On Feb. 23 the House Business Committee of the Idaho Legislature passed a bill that would eliminate the capital funding source for public access channels like Treasure Valley Community Television. In an unanimous voice vote the committee sent Bill 539 to the full House with a do-pass recommendation.
Currently cable companies like CableOne pay a franchise fee to local governments--more than $1 million to the City of Boise in the last fiscal year--as part of a contract agreement created before services like DirecTV and Dish Network were started. The fee is designed to compensate for the company's wires, which crisscross beneath public land or the public right of way.

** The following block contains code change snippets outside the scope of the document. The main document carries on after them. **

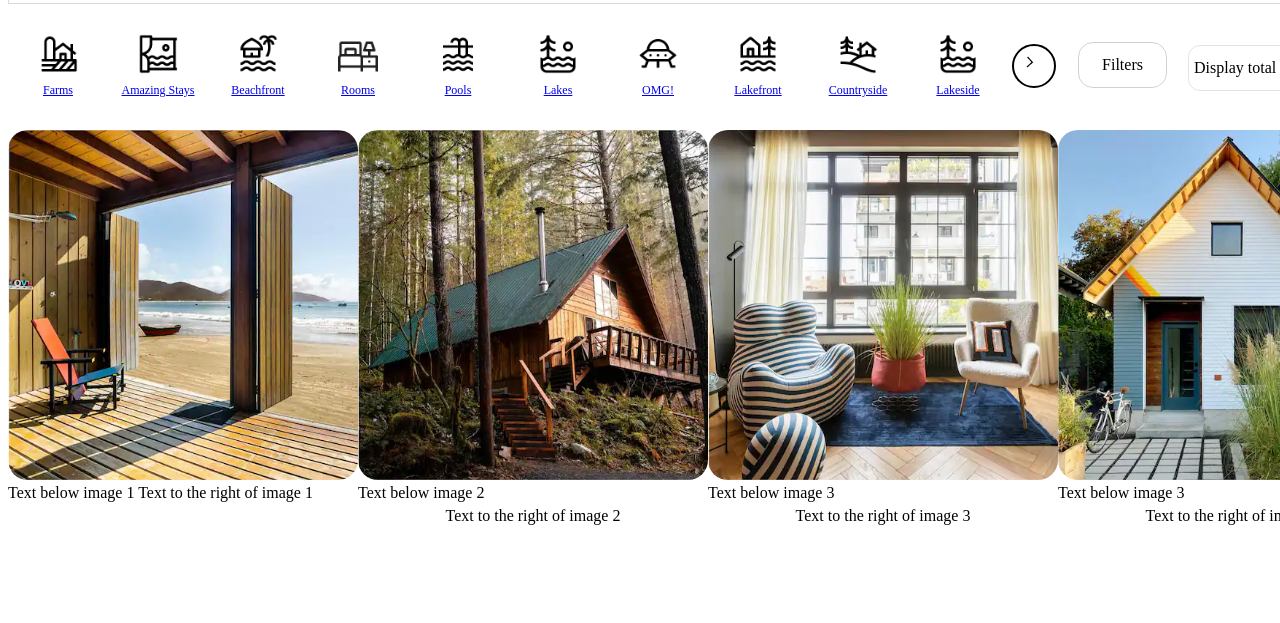
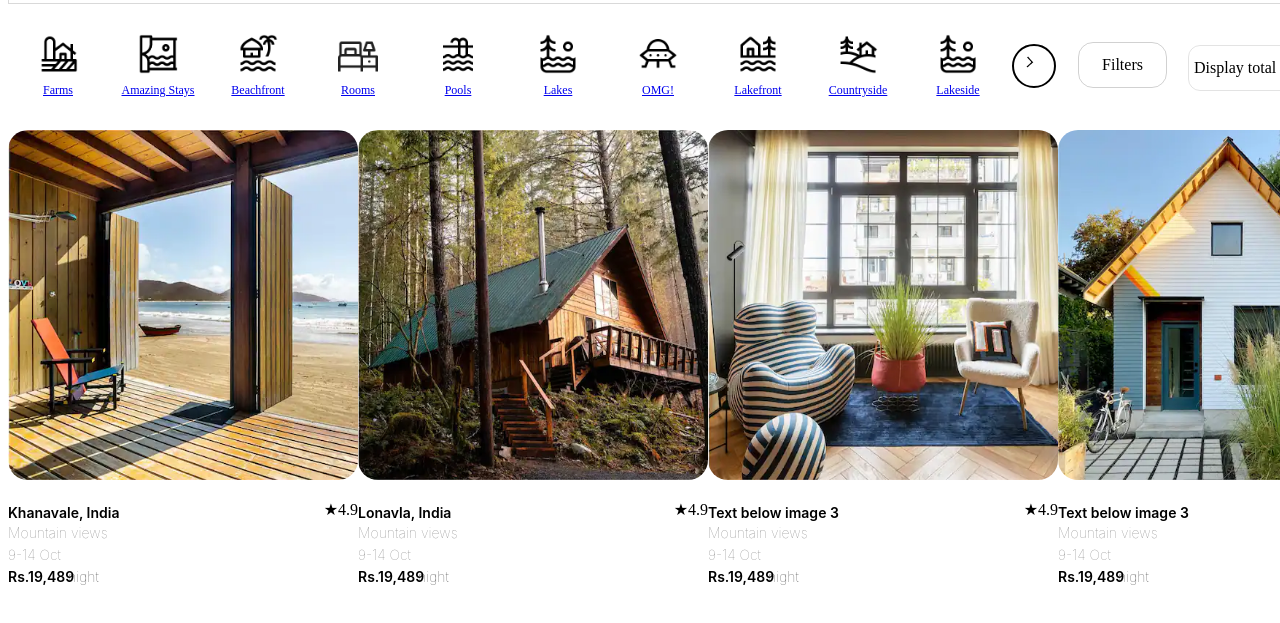
Before and after one commit to THIAGESHWARANS/AIRBNB, a plain HTML site: page index.html in a window 1280 px wide. Shown: the part 93-716 px from the top of the page. Drawn offline with Linux system fonts and the light colour scheme.

Commit message:
Added the main contents in the page(image)

```diff
--- a/index.html
+++ b/index.html
@@ -9,7 +9,10 @@
   <body>
     <nav class="navbar">
       <a href="link" class="logo">
-        <img style="width: 123px; height: 38px" src="assets\images\airbnb logo.png" />
+        <img
+          style="width: 123px; height: 38px"
+          src="assets\images\airbnb logo.png"
+        />
       </a>
       <div class="box">
         <div class="anywhere">Anywhere</div>
@@ -21,82 +24,100 @@
         <div class="line34"></div>
       </div>
       <div class="airbnbyourhome">
-        <a href="">Airbnb your home</a></div>
-        <div class ="rectangle3"></div>
-        <div class="ellipse1"></div>
-        <div class="ellipse2"></div>
+        <a href="">Airbnb your home</a>
+      </div>
+      <div class="rectangle3"></div>
+      <div class="ellipse1"></div>
+      <div class="ellipse2"></div>
     </nav>
     <div class="icon-container">
       <a href="#">
-        <img src="assets\images\farms.jpg" alt="farms icon">
+        <img src="assets\images\farms.jpg" alt="farms icon" />
         <span>Farms</span>
       </a>
       <a href="#">
-        <img src="assets\images\amazing.jpg" alt="amazing icon">
+        <img src="assets\images\amazing.jpg" alt="amazing icon" />
         <span>Amazing Stays</span>
       </a>
       <a href="#">
-        <img src="assets\images\beach.jpg" alt="beachfront icon">
+        <img src="assets\images\beach.jpg" alt="beachfront icon" />
         <span>Beachfront</span>
       </a>
       <a href="#">
-        <img src="assets\images\rooms.jpg" alt="rooms icon">
+        <img src="assets\images\rooms.jpg" alt="rooms icon" />
         <span>Rooms</span>
       </a>
       <a href="#">
-        <img src="assets\images\pool.jpg" alt="lake icon">
+        <img src="assets\images\pool.jpg" alt="lake icon" />
         <span>Pools</span>
       </a>
       <a href="#">
-        <img src="assets\images\lakes.jpg" alt="pools icon">
+        <img src="assets\images\lakes.jpg" alt="pools icon" />
         <span>Lakes</span>
       </a>
       <a href="#">
-        <img src="assets\images\omg.jpg" alt="omg icon">
+        <img src="assets\images\omg.jpg" alt="omg icon" />
         <span>OMG!</span>
       </a>
       <a href="#">
-        <img src="assets\images\lakefornt.jpg" alt="lakefronticon">
+        <img src="assets\images\lakefornt.jpg" alt="lakefronticon" />
         <span>Lakefront</span>
       </a>
       <a href="#">
-        <img src="assets\images\country.jpg" alt="countryside icon">
+        <img src="assets\images\country.jpg" alt="countryside icon" />
         <span>Countryside</span>
       </a>
       <a href="#">
-        <img src="assets\images\lakes.jpg" alt="lakefront icon">
+        <img src="assets\images\lakes.jpg" alt="lakefront icon" />
         <span>Lakeside</span>
       </a>
     </div>
     <div class="ellipse5"></div>
-    <div class= "line8">
-      <img src="assets\images\Line 8.jpg" alt="line8">
+    <div class="line8">
+      <img src="assets\images\Line 8.jpg" alt="line8" />
     </div>
     <div class="rectangle5">Filters</div>
     <div class="rectangle6">Display total before taxes</div>
     <div class="rectangle7"></div>
-    <div class="imagerow">
-      <a href="https://www.airbnb.co.in/rooms/44949215?adults=1&category_tag=Tag%3A8175&children=0&enable_m3_private_room=true&infants=0&pets=0&photo_id=1140605517&search_mode=flex_destinations_search&check_in=2023-12-17&check_out=2023-12-22&source_impression_id=p3_1700666734_%2FWwa%2F4%2FA3wZXjboM&previous_page_section_name=1000&federated_search_id=556431cc-0876-4cc2-bde3-13d3edb5371b">
-        <img src="assets\images\beachfront.webp" alt="Image 1">
-        <span class="image-text-bottom">Text below image 1</span>
-        <span class="image-text-right">Text to the right of image 1</span>
+    <div class="image-row">
+      <a
+        href="https://www.airbnb.co.in/rooms/44949215?adults=1&category_tag=Tag%3A8175&children=0&enable_m3_private_room=true&infants=0&pets=0&photo_id=1140605517&search_mode=flex_destinations_search&check_in=2023-12-17&check_out=2023-12-22&source_impression_id=p3_1700666734_%2FWwa%2F4%2FA3wZXjboM&previous_page_section_name=1000&federated_search_id=556431cc-0876-4cc2-bde3-13d3edb5371b"
+      >
+        <img src="assets\images\beachfront.webp" alt="Image 1" />
+        <span class="image-text-left">Khanavale, India </span>
+        <div class="textline2">Mountain views</div>
+        <div class="textline3">9-14 Oct</div>
+        <div class="textline4">Rs.19,489</div>
+        <div class="textline5">night</div>
+        <span class="image-text-right">★4.9</span>
       </a>
       <a href="#">
-        <img src="assets\images\cabins.webp" alt="Image 2">
-        <span class="textleft">Text below image 2</span>
-        <span class="textright">Text to the right of image 2</span>
+        <img src="assets\images\cabins.webp" alt="Image 2" />
+        <span class="image-text-left">Lonavla, India</span>
+        <div class="textline2">Mountain views</div>
+        <div class="textline3">9-14 Oct</div>
+        <div class="textline4">Rs.19,489</div>
+        <div class="textline5">night</div>
+        <span class="image-text-right">★4.9</span>
       </a>
       <a href="#">
-        <img src="assets\images\flats.webp" alt="Image 3">
-        <span class="textleft">Text below image 3</span>
-        <span class="textright">Text to the right of image 3</span>
+        <img src="assets\images\flats.webp" alt="Image 3" />
+        <span class="image-text-left">Text below image 3</span>
+        <div class="textline2">Mountain views</div>
+        <div class="textline3">9-14 Oct</div>
+        <div class="textline4">Rs.19,489</div>
+        <div class="textline5">night</div>
+        <span class="image-text-right">★4.9</span>
       </a>
       <a href="#">
-        <img src="assets\images\houses.webp" alt="Image 3">
-        <span class="textleft">Text below image 3</span>
-        <span class="textright">Text to the right of image 3</span>
+        <img src="assets\images\houses.webp" alt="Image 3" />
+        <span class="image-text-left">Text below image 3</span>
+        <div class="textline2">Mountain views</div>
+        <div class="textline3">9-14 Oct</div>
+        <div class="textline4">Rs.19,489</div>
+        <div class="textline5">night</div>
+        <span class="image-text-right">★4.9</span>
       </a>
     </div>
-
   </body>
 </html>
--- a/style.css
+++ b/style.css
@@ -197,56 +197,76 @@ flex-shrink: 0;
 border: 1px solid rgba(0, 0, 0, 0.25);
 background: rgba(0, 0, 0, 0.20);
 }
-.toggle-button {
-  position: relative;
-  width: 100px;
-  height: 50px;
-  background-color: gray;
-  border-radius: 25px;
-  cursor: pointer;
-  transition: background-color 0.2s ease-in-out;
-}
-
-.white-circle {
-  position: absolute;
-  top: 50%;
-  left: 50%;
-  transform: translate(-50%, -50%);
-  width: 20px;
-  height: 20px;
-  background-color: white;
-  border-radius: 10px;
-}
-
-.toggle-button:hover {
-  background-color: darkgray;
-}
-
-.toggle-button.active .white-circle {
-  left: 90%;
-}
-.imagerow {
+.image-row {
   display: flex;
   flex-direction: row;
   justify-content: space-between;
 
 }
-.imagerow img{
+.image-row img{
   margin-top: 50px;
   width:350px;
   height: 350px;
   border-radius: 20px;
 }
-
-.textright{
+.image-text-left{
+  color: #000;
+font-family: Inter;
+font-size: 14px;
+font-style: normal;
+font-weight: 600;
+line-height: normal;
+  position: absolute;
   display: block;
-  text-align: center;
-  margin-top: 5px;
+  text-align: left;
+  margin-top: 20px;
 }
-
-
-
-.imagerow a {
+.image-text-right{
+  display: block;
+  text-align: right;
+  margin-top: -85px;
+}
+.image-row a {
   color: black;
   text-decoration: none;
 }
+.textline2{
+  margin-top: 40px;
+  color: rgba(0, 0, 0, 0.478);font-family: Inter; word-wrap: break-word;
+font-family: Inter;
+font-size: 14px;
+font-style: normal;
+font-weight: 10;
+line-height: normal;
+}
+.textline3{
+  margin-top: 5px;
+  color: rgba(0, 0, 0, 0.478);font-family: Inter; word-wrap: break-word;
+font-family: Inter;
+font-size: 14px;
+font-style: normal;
+font-weight: 10;
+line-height: normal;
+}
+.textline4{
+  color: #000;
+  font-family: Inter;
+  font-size: 14px;
+  font-style: normal;
+  font-weight: 600;
+  line-height: normal;
+    position: absolute;
+    display: block;
+    text-align: left;
+    margin-top: 5px;
+}
+.textline5{
+  margin-top: 5px;
+  margin-left: 60px;
+  color: rgba(0, 0, 0, 0.707);font-family: Inter; word-wrap: break-word;
+font-family: Inter;
+font-size: 14px;
+font-style: normal;
+font-weight: 10;
+line-height: normal;
+}
```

According to Ed Lodge with CenturyLink, the 13-page bill would change the way cable providers negotiate contracts with local communities and would open up opportunities for new cable providers, bringing competition and bigger returns for cities. It would also eliminate Public Educational Governmental, or PEG, fees, which make up the majority of funding for local-access channels like TVCTV.
"It has passed in 20 states. They have enacted statewide franchising," said Alex McNish, TVCTV executive director. "We've seen that municipalities have lost money, that franchises have closed. This promise that it would bring competition and bring prices down, instead, rates have increased. I really don't see any benefit other than to the corporation and their bottom line."